No, we are not a marketing company. Yes, we do public relations (does our name give it away?) But no, we don’t provide advertising services.
Yeah, it’s Friday and nobody wants to learn. We get it. We’ll make this brief and breezy.
Marketing. It’s defined by the American Marketing Association as “the activity, set of institutions, and processes for creating, communicating, delivering and exchanging offerings that have value for customers, clients, partners and society at large.” Our translation: a strategic method of promoting a service or product to an identified demographic.
Many view advertising and public relations as individual marketing tools. Say you want to market a jewelry business you recently created. You’ll likely employ public relations or advertising to do so. There’s a distinct difference between these two though, so read closely.

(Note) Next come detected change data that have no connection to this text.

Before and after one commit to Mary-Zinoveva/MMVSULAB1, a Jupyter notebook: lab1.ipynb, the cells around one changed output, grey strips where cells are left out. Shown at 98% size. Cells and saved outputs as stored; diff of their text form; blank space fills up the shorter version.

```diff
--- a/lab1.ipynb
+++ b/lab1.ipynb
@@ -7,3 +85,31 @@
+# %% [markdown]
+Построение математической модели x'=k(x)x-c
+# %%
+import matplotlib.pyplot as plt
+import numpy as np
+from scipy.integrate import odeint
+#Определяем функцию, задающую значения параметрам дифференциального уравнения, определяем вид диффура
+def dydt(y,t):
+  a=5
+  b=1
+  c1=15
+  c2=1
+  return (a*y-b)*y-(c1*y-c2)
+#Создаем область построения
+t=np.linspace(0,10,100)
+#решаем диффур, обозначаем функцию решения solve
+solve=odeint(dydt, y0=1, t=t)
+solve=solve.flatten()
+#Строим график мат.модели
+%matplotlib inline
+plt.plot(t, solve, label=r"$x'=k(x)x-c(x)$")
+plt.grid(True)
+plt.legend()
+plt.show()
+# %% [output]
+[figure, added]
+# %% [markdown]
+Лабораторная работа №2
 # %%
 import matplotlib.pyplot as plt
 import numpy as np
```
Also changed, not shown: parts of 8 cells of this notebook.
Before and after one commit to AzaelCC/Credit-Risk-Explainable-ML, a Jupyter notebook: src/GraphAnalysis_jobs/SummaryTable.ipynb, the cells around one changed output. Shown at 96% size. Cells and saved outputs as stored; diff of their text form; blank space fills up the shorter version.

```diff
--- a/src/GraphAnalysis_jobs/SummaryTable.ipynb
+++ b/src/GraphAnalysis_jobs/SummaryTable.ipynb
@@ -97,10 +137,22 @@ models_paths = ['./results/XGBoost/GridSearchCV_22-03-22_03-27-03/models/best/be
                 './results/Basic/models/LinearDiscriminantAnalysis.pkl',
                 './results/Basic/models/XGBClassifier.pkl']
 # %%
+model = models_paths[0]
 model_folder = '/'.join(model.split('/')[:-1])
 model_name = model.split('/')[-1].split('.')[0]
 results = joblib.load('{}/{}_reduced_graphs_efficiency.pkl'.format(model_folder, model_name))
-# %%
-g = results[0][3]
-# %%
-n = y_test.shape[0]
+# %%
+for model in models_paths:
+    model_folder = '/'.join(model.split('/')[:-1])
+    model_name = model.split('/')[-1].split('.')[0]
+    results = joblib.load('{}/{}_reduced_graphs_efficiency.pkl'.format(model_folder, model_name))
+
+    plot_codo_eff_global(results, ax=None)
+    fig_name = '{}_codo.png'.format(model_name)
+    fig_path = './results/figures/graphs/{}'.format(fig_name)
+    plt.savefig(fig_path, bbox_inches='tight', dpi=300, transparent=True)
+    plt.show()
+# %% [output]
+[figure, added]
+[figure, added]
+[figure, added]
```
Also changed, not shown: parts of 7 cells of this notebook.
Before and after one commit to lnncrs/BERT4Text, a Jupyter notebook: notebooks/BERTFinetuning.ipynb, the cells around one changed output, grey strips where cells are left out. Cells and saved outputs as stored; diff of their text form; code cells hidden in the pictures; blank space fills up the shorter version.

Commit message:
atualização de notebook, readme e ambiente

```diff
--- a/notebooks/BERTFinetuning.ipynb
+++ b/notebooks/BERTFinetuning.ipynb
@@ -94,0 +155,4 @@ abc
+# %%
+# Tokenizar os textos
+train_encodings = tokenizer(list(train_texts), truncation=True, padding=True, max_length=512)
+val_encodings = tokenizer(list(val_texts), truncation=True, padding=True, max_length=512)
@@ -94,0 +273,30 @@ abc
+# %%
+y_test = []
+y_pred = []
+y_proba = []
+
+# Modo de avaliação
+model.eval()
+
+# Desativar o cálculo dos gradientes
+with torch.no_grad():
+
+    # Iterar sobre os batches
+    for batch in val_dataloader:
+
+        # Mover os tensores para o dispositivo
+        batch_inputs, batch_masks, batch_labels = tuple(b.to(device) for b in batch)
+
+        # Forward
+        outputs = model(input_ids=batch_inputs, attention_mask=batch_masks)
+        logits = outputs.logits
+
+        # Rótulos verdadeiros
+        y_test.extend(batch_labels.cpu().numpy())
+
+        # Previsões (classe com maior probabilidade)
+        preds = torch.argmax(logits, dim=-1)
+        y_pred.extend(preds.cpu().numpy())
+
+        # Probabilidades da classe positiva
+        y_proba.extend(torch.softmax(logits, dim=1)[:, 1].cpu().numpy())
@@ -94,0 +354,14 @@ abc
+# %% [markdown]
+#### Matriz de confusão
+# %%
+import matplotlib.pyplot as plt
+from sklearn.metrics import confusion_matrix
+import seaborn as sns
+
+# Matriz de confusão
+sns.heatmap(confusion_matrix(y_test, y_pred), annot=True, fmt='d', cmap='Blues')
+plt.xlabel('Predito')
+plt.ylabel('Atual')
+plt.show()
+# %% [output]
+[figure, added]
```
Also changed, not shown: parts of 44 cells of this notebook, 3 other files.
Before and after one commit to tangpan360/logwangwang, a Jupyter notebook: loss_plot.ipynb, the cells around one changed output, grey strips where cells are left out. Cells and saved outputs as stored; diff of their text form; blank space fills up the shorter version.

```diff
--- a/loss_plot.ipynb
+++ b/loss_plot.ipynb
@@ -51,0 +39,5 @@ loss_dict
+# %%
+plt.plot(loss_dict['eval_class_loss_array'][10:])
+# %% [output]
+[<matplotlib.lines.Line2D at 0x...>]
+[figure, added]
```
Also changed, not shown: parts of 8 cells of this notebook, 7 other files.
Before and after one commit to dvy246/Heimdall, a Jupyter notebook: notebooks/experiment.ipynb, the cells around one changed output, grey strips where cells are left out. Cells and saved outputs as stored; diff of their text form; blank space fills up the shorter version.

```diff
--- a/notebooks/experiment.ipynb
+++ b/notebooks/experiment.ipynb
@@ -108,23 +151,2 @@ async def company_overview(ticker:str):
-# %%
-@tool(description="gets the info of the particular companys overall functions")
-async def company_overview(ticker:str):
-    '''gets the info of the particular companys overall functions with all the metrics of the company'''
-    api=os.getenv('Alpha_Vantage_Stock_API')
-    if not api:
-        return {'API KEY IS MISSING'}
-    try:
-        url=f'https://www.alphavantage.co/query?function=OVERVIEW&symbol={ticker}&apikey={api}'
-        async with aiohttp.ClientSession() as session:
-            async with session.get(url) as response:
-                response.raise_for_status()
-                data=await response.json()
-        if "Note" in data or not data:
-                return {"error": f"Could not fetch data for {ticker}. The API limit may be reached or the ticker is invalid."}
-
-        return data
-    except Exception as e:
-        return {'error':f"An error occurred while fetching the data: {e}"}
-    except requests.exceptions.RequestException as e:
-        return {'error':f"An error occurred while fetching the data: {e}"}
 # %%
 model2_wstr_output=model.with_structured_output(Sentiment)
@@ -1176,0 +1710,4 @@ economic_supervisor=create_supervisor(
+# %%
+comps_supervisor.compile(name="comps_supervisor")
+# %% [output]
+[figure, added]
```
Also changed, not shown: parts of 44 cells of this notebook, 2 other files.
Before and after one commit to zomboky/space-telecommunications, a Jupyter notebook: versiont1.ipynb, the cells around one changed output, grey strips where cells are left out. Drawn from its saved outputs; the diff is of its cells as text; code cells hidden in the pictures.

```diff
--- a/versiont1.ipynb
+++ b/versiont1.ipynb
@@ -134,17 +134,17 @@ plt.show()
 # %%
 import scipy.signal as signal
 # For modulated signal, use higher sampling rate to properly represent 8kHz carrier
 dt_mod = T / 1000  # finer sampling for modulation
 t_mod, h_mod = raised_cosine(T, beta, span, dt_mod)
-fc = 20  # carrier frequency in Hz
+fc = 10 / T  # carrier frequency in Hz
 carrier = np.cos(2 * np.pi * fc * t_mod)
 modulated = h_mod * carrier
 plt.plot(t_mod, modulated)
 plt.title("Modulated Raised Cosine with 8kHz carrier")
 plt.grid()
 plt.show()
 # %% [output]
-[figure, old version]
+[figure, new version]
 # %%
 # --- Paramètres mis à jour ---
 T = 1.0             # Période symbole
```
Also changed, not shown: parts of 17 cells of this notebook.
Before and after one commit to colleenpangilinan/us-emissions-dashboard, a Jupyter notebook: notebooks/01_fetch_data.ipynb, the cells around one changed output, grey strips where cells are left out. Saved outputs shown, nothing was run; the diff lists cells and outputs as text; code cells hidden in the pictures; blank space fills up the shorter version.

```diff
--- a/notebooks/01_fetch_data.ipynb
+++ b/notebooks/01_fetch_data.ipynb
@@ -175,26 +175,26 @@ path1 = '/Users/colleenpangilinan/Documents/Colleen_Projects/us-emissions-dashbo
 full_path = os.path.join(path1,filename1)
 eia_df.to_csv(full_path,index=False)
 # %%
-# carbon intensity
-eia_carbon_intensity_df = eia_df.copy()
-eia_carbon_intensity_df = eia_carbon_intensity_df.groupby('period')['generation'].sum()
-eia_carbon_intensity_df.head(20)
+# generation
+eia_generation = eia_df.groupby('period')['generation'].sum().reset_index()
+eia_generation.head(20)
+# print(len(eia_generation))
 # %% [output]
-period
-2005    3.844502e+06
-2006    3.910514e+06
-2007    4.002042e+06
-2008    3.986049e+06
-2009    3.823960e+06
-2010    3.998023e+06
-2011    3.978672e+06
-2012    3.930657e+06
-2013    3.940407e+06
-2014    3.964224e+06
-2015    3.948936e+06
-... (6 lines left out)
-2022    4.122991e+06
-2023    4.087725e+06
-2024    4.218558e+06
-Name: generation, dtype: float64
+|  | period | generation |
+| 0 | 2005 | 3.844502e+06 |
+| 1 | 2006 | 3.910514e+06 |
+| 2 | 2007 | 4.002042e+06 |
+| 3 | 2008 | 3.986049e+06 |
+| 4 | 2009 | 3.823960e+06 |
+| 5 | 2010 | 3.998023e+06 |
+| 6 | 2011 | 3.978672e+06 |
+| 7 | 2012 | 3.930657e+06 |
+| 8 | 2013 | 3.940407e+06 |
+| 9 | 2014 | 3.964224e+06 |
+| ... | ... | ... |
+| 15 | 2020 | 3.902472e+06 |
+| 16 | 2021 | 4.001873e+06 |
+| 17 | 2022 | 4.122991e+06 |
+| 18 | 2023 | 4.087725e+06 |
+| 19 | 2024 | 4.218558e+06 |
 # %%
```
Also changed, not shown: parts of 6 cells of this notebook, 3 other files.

Advertising. If your money is green, you can benefit from advertising. It’s how the business operates. Your money determines when your ads run, what outlets they run on and how often. Advertising is a guaranteed way to get seen by declaring how snazzy your business is through a graphic, commercial or product placement you pay for.
Here’s why your advertising dollars will only take you so far: consumers are savvy. It’s common knowledge that any organization with cash flow can secure an ad in the media universe- not because they offer an exceptional product or service, but because they paid for it. Despite advertising’s pitfalls, it’s still a surefire way to get noticed by your target audience.
Public Relations. Instead of demanding attention through paid media, public relations shapes public perception of your business through earned media and interacts with potential clients through social media.
Public relations is multifaceted- it gets eyeballs on you and portrays your organization as credible. Professionals like us find timely news hooks associated with your business and pitch those hooks to local and/or national media outlets. Whether your coverage is in a magazine, online publication or TV news, the chatter about your business aids its image and reach.
In summary, public relations harnesses the power of traditional and social media to build and maintain a favorable public image.
For all you visual learners, check out the media coverage we earned ElderPoint Ministries during last year’s government shutdown. As a reputable food pantry in the area, we suggested the folks at FOX 13 stop by and check out how government-aided charities like ElderPoint were withstanding the crisis. Not only did we put them in the news, we bolstered their credibility and bragged about their stellar impact in the community.